We went a bit “New Orleans” in Parnell last night, looking for somewhere to eat. And stumbled across Hog Heaven Louisiana Smokehouse. Hog Heaven resides in the historic 1885 Kemp’s General Store. Kemps were merchants, tailors, drapers, mercers and milliners back in the day, and said to be the best all round store in Auckland. With tangy Pulled Pork for her, and a plate of smoky ribs for him, it certainly was a tasty dining experience, which lefts the lips feeling a little tingly!
Dining at Hog Heaven
Our motel is just across the road from the Parnell Village shops. This unique shopping centre is set in lovely old vintage homes, all merging together along cobbled pathways and pretty gardens, with businesses ranging from restaurants, coffee bars, jewellers, and other assorted posh shops. The brainchild of Les Harvey, who created the village “to share his love of people, plants, simplicity and the sun”. Parnell is one of New Zealand's most affluent suburbs, and is often billed as Auckland's "oldest suburb" since it dates from the earliest days of the European settlement of Auckland in 1841.

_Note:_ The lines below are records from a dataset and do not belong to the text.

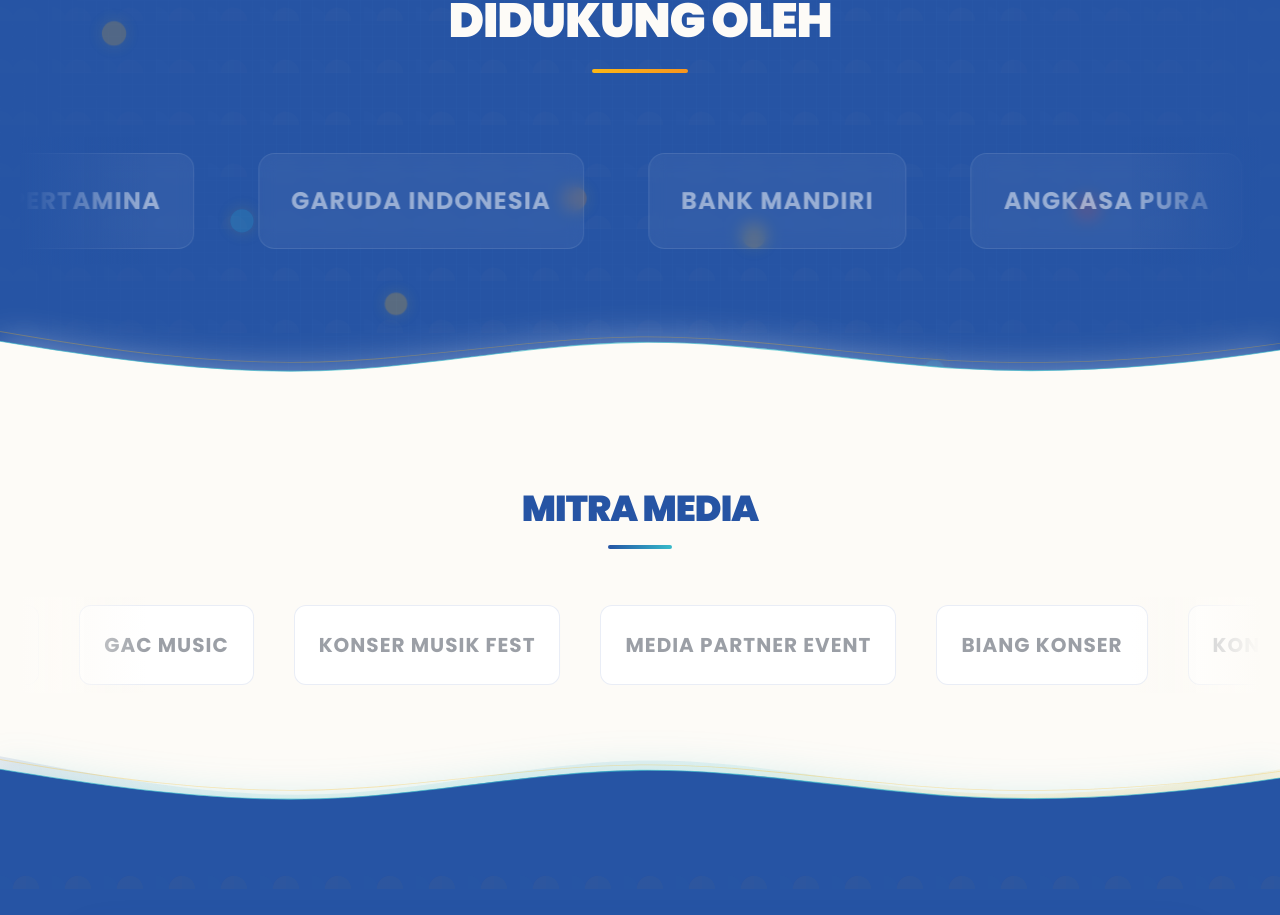
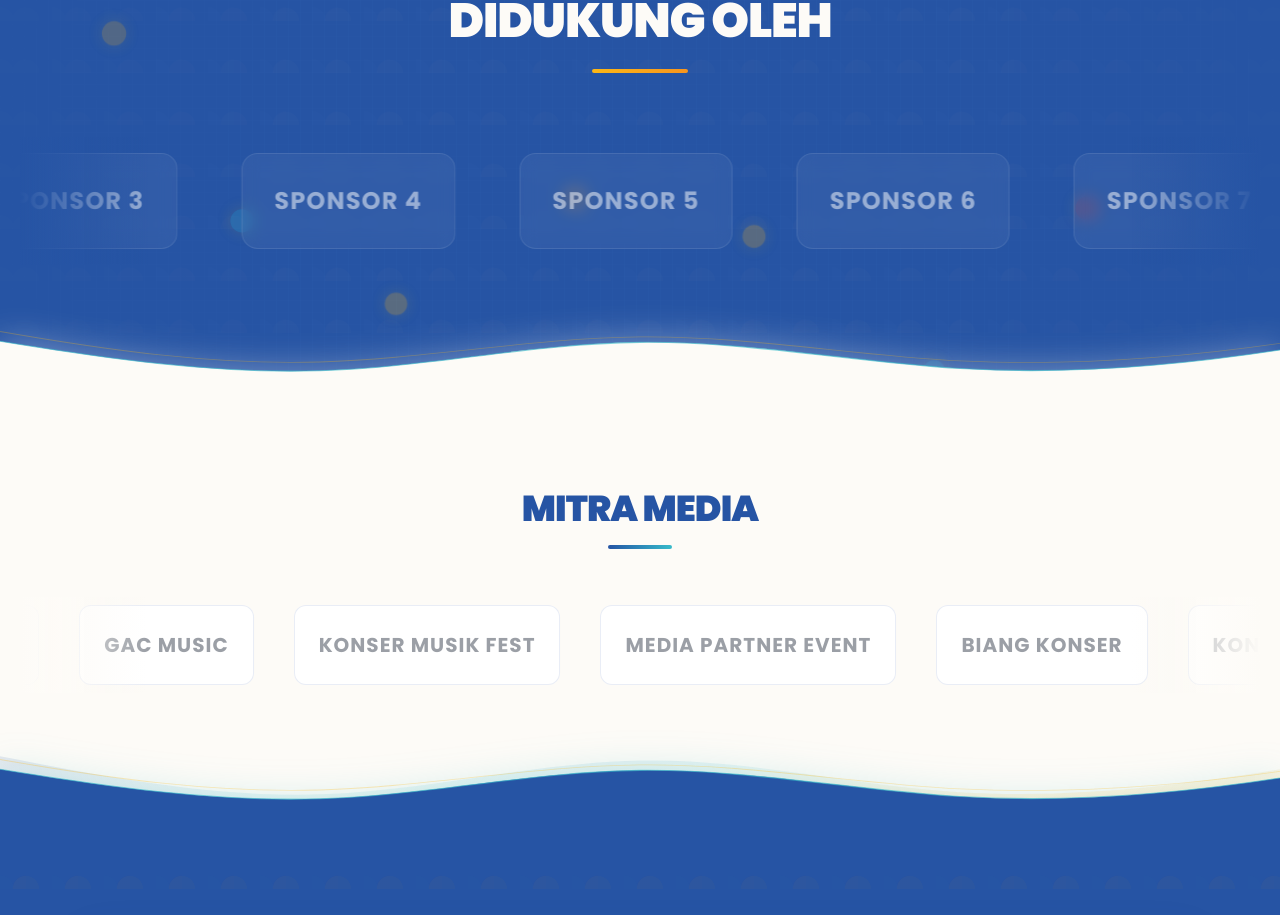
Before and after one commit to fyznugraha-pixel/cisadane, a Next.js app: page /festivalcisadane/en in a window 1280 px wide. Shown: the part 9177-10092 px from the top of the page. Built offline with nearby package versions, Linux system fonts and the light colour scheme.

Commit message:
content: change sponsor names to numbered placeholders

```diff
--- a/src/components/sections/SponsorsSection.tsx
+++ b/src/components/sections/SponsorsSection.tsx
@@ -7,14 +7,14 @@
 
 // Using placeholders for now since actual sponsor images aren't available
 const sponsors = [
-  "BANK JABAR BANTEN",
-  "TELKOMSEL",
-  "PERTAMINA",
-  "GARUDA INDONESIA",
-  "BANK MANDIRI",
-  "ANGKASA PURA",
-  "PLN",
-  "TELKOM INDONESIA"
+  "SPONSOR 1",
+  "SPONSOR 2",
+  "SPONSOR 3",
+  "SPONSOR 4",
+  "SPONSOR 5",
+  "SPONSOR 6",
+  "SPONSOR 7",
+  "SPONSOR 8"
 ];
 
 export default function SponsorsSection({ dict }: { dict?: any }) {
```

Then we left Parnell behind and decided to fill in part of the day travelling around on the Auckland Explorer Bus. And here it comes. We had to do a bit of haggling to get our senior discount – wonder if we had picked up an Aussie twang after being away the last few weeks. Once we mentioned the magic words Gold Card, the driver was happy to discount our fare, and we took off on the Red Circle Tour.

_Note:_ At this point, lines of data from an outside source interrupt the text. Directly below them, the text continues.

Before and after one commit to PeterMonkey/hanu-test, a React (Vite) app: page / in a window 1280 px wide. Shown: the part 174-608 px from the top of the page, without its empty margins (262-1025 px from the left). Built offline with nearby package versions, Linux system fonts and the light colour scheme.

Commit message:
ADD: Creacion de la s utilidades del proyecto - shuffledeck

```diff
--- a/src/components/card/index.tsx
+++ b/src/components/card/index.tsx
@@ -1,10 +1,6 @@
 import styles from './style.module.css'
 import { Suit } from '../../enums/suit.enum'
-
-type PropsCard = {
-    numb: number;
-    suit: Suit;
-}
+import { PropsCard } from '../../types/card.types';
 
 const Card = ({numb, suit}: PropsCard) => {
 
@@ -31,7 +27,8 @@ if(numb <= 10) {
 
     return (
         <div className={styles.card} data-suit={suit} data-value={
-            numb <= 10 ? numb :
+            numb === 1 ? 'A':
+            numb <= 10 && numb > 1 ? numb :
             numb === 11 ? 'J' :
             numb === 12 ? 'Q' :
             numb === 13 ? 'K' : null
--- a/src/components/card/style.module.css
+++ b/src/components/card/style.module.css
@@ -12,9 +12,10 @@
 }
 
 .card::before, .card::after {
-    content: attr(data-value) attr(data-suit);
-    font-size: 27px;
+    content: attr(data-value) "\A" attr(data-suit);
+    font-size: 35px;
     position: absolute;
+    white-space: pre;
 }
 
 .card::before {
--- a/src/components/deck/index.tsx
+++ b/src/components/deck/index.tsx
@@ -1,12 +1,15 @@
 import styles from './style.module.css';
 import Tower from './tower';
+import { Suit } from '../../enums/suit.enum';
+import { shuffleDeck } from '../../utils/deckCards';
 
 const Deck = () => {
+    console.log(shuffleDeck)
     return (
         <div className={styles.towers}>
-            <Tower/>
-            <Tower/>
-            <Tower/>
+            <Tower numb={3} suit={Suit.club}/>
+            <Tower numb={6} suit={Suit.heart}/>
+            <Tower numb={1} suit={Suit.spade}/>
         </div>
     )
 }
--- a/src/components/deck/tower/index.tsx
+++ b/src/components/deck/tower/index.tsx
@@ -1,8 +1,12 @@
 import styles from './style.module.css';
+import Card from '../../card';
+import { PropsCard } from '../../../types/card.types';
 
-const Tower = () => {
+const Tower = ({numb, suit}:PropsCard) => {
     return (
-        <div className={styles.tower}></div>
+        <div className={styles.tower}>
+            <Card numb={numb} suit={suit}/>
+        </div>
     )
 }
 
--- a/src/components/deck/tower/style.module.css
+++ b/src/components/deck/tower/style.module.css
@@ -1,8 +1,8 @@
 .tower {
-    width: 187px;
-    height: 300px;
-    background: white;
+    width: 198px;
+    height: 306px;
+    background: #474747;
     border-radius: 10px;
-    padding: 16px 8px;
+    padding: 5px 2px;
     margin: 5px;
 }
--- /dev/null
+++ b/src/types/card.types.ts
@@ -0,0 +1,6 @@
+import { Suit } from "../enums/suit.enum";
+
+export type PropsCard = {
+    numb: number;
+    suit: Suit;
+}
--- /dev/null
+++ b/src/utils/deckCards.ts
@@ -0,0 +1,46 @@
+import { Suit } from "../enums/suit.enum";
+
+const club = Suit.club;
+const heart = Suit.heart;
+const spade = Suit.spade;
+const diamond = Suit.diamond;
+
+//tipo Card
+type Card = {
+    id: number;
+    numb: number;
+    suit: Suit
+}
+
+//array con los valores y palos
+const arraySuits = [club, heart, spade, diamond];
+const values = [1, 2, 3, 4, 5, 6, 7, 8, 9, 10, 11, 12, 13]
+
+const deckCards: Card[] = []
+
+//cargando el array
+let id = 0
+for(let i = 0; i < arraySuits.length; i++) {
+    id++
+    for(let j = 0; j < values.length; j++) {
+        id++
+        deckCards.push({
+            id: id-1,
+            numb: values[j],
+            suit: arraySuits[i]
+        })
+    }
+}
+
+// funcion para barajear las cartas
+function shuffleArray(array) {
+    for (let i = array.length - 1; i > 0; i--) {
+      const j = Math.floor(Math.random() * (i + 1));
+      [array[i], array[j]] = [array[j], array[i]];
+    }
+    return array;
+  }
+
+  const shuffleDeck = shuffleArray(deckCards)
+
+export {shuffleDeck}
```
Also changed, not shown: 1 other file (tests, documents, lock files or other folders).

Double Decker Explorer Bus
Driving into the city, we got good views of the Sky Tower. The Sky Tower stands 328 meters tall and has been a feature of the sky line for almost 20 years. The brave and foolhardy do all sorts of adrenaline activities, while others go for dining, breath taking views and to play the pokies.
Auckland’s iconic Sky Tower
We drove past the lovely old Civic Theatre, recently refurbished, we were told. And famous for featuring in the King Kong movie. Can you remember the scene when King Kong snapped his chains while on stage? This is where he did it – and no, we never knew that!
Our tour took us past Prices Wharf, and the Viaduct Basin – the basin was developed in the year 2000 when the America's Cup was hosted by the Royal New Zealand Yacht Squadron. Up Bastion Point we drove, the site of longstanding occupation by Maori protestors (507 days) in the late 70s. The occupation became a major landmark in the history of Māori protest. In the 1980s New Zealand Government returned the land to Ngāti Whātua, with compensation, as part of a Treaty of Waitangi settlement process.
With school holidays in full swing, the car park of Kelly Tartlon’s was full to overflowing. Kelly Tarlton's Sea Life Aquarium is a public aquarium in Auckland, and was opened in 1985 , the brainchild of New Zealand marine archaeologist and diver Kelly Tarlton. It doesn’t look much from the top – all the action is underneath. Built in disused sewage storage tanks, the aquarium used a new form of acrylic shaping, which allowed curved tunnels. The project was also one of the first to use conveyor belts to slowly move people through the viewing areas.
Entrance to Kelly Tarlton’s Aquarium
We swapped buses at the Auckland Museum, and continued on our way, on the Blue Circle Tour. No double decker bus this time. And look what we saw driving back into the city – a big boxer dog enjoying his drive with his head and leg hanging out!
Bus number 2, and a dog out on the motorway
Robin got a sporty fix as we drove past Eden Park, and the statue of All Black Michael Jones out front. Eden Park was used in the inaugural 1987 Rugby World Cup and the 2011 Rugby World Cup, the first ground to host two Rugby World Cup finals.
Past Auckland Zoo, and Motat, both popular places to visit
Then it was a matter of driving under the notorious Spaghetti Junction, so called because all the intertwined road traffic interchanges resemble a plate of spaghetti. We arrived back at the Museum, changed buses once more, and travelled back down to Parnell. It had been a fun couple of hours, and we had driven past places new to us, all in all two interesting tours.
On the Buses